• **Required work**
Below is a block of records: output all of them exactly and leave out the pictures.

• **Data for review**
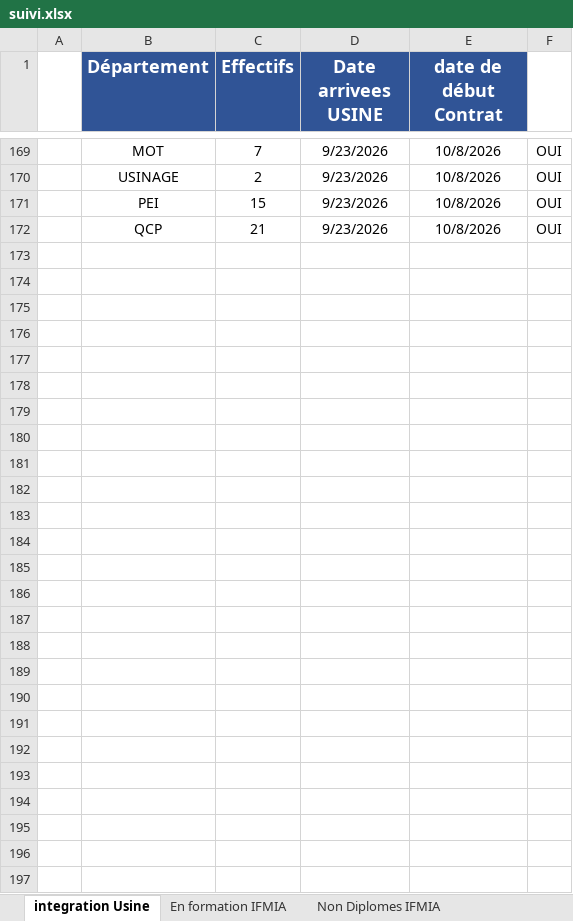
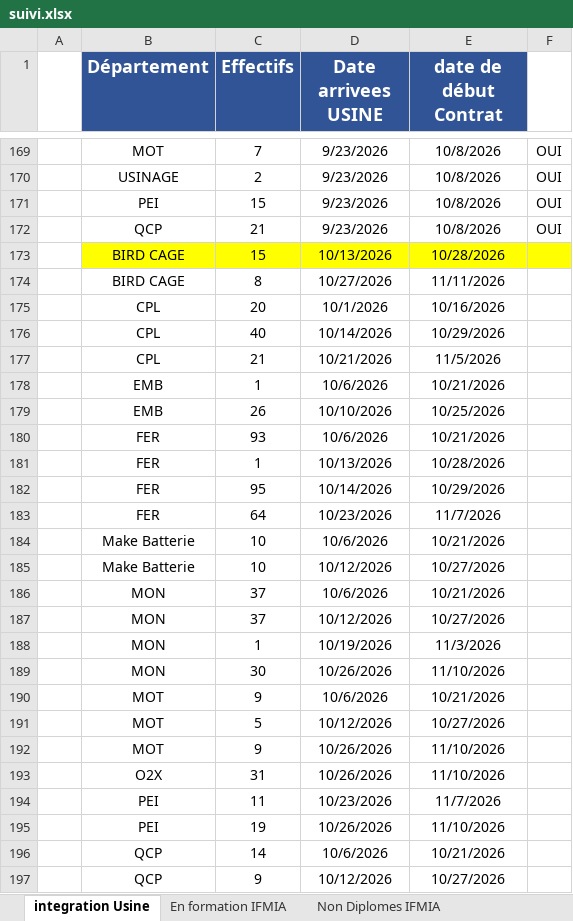
Before and after one commit to nabilachnaida-blip/dashboard, an Excel workbook: suivi.xlsx, sheet integration Usine, drawn as a sheet; only a part is shown, gaps mark what is left out; values as stored, in another font and other column widths than the file's, no borders; the diff names each change by its address in the sheet, - before the commit and + after, or states it on an @@ line.

Commit message:
update the dashboard values

```diff
--- a/suivi.xlsx (sheet integration Usine)
+++ b/suivi.xlsx (sheet integration Usine)
+row 173:  | BIRD CAGE | 15 | 10/13/2026 | 10/28/2026
+row 174:  | BIRD CAGE | 8 | 10/27/2026 | 11/11/2026
+row 175:  | CPL | 20 | 10/1/2026 | 10/16/2026
+row 176:  | CPL | 40 | 10/14/2026 | 10/29/2026
+row 177:  | CPL | 21 | 10/21/2026 | 11/5/2026
+row 178:  | EMB | 1 | 10/6/2026 | 10/21/2026
+row 179:  | EMB | 26 | 10/10/2026 | 10/25/2026
+row 180:  | FER | 93 | 10/6/2026 | 10/21/2026
+row 181:  | FER | 1 | 10/13/2026 | 10/28/2026
+row 182:  | FER | 95 | 10/14/2026 | 10/29/2026
+row 183:  | FER | 64 | 10/23/2026 | 11/7/2026
+row 184:  | Make Batterie | 10 | 10/6/2026 | 10/21/2026
+row 185:  | Make Batterie | 10 | 10/12/2026 | 10/27/2026
+row 186:  | MON | 37 | 10/6/2026 | 10/21/2026
+row 187:  | MON | 37 | 10/12/2026 | 10/27/2026
+row 188:  | MON | 1 | 10/19/2026 | 11/3/2026
+row 189:  | MON | 30 | 10/26/2026 | 11/10/2026
+row 190:  | MOT | 9 | 10/6/2026 | 10/21/2026
+row 191:  | MOT | 5 | 10/12/2026 | 10/27/2026
+row 192:  | MOT | 9 | 10/26/2026 | 11/10/2026
+row 193:  | O2X | 31 | 10/26/2026 | 11/10/2026
+row 194:  | PEI | 11 | 10/23/2026 | 11/7/2026
+row 195:  | PEI | 19 | 10/26/2026 | 11/10/2026
+row 196:  | QCP | 14 | 10/6/2026 | 10/21/2026
+row 197:  | QCP | 9 | 10/12/2026 | 10/27/2026
```
Also changed, not shown: sheet Non Diplomes IFMIA, sheet En formation IFMIA, 10 other files.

• **Problem solution**
Before and after one commit to nabilachnaida-blip/dashboard, an Excel workbook: suivi.xlsx, sheet integration Usine, drawn as a sheet; only a part is shown, gaps mark what is left out; values as stored, in another font and other column widths than the file's, no borders; the diff names each change by its address in the sheet, - before the commit and + after, or states it on an @@ line.

Commit message:
update the dashboard values

```diff
--- a/suivi.xlsx (sheet integration Usine)
+++ b/suivi.xlsx (sheet integration Usine)
+row 173:  | BIRD CAGE | 15 | 10/13/2026 | 10/28/2026
+row 174:  | BIRD CAGE | 8 | 10/27/2026 | 11/11/2026
+row 175:  | CPL | 20 | 10/1/2026 | 10/16/2026
+row 176:  | CPL | 40 | 10/14/2026 | 10/29/2026
+row 177:  | CPL | 21 | 10/21/2026 | 11/5/2026
+row 178:  | EMB | 1 | 10/6/2026 | 10/21/2026
+row 179:  | EMB | 26 | 10/10/2026 | 10/25/2026
+row 180:  | FER | 93 | 10/6/2026 | 10/21/2026
+row 181:  | FER | 1 | 10/13/2026 | 10/28/2026
+row 182:  | FER | 95 | 10/14/2026 | 10/29/2026
+row 183:  | FER | 64 | 10/23/2026 | 11/7/2026
+row 184:  | Make Batterie | 10 | 10/6/2026 | 10/21/2026
+row 185:  | Make Batterie | 10 | 10/12/2026 | 10/27/2026
+row 186:  | MON | 37 | 10/6/2026 | 10/21/2026
+row 187:  | MON | 37 | 10/12/2026 | 10/27/2026
+row 188:  | MON | 1 | 10/19/2026 | 11/3/2026
+row 189:  | MON | 30 | 10/26/2026 | 11/10/2026
+row 190:  | MOT | 9 | 10/6/2026 | 10/21/2026
+row 191:  | MOT | 5 | 10/12/2026 | 10/27/2026
+row 192:  | MOT | 9 | 10/26/2026 | 11/10/2026
+row 193:  | O2X | 31 | 10/26/2026 | 11/10/2026
+row 194:  | PEI | 11 | 10/23/2026 | 11/7/2026
+row 195:  | PEI | 19 | 10/26/2026 | 11/10/2026
+row 196:  | QCP | 14 | 10/6/2026 | 10/21/2026
+row 197:  | QCP | 9 | 10/12/2026 | 10/27/2026
```
Also changed, not shown: sheet Non Diplomes IFMIA, sheet En formation IFMIA, 10 other files.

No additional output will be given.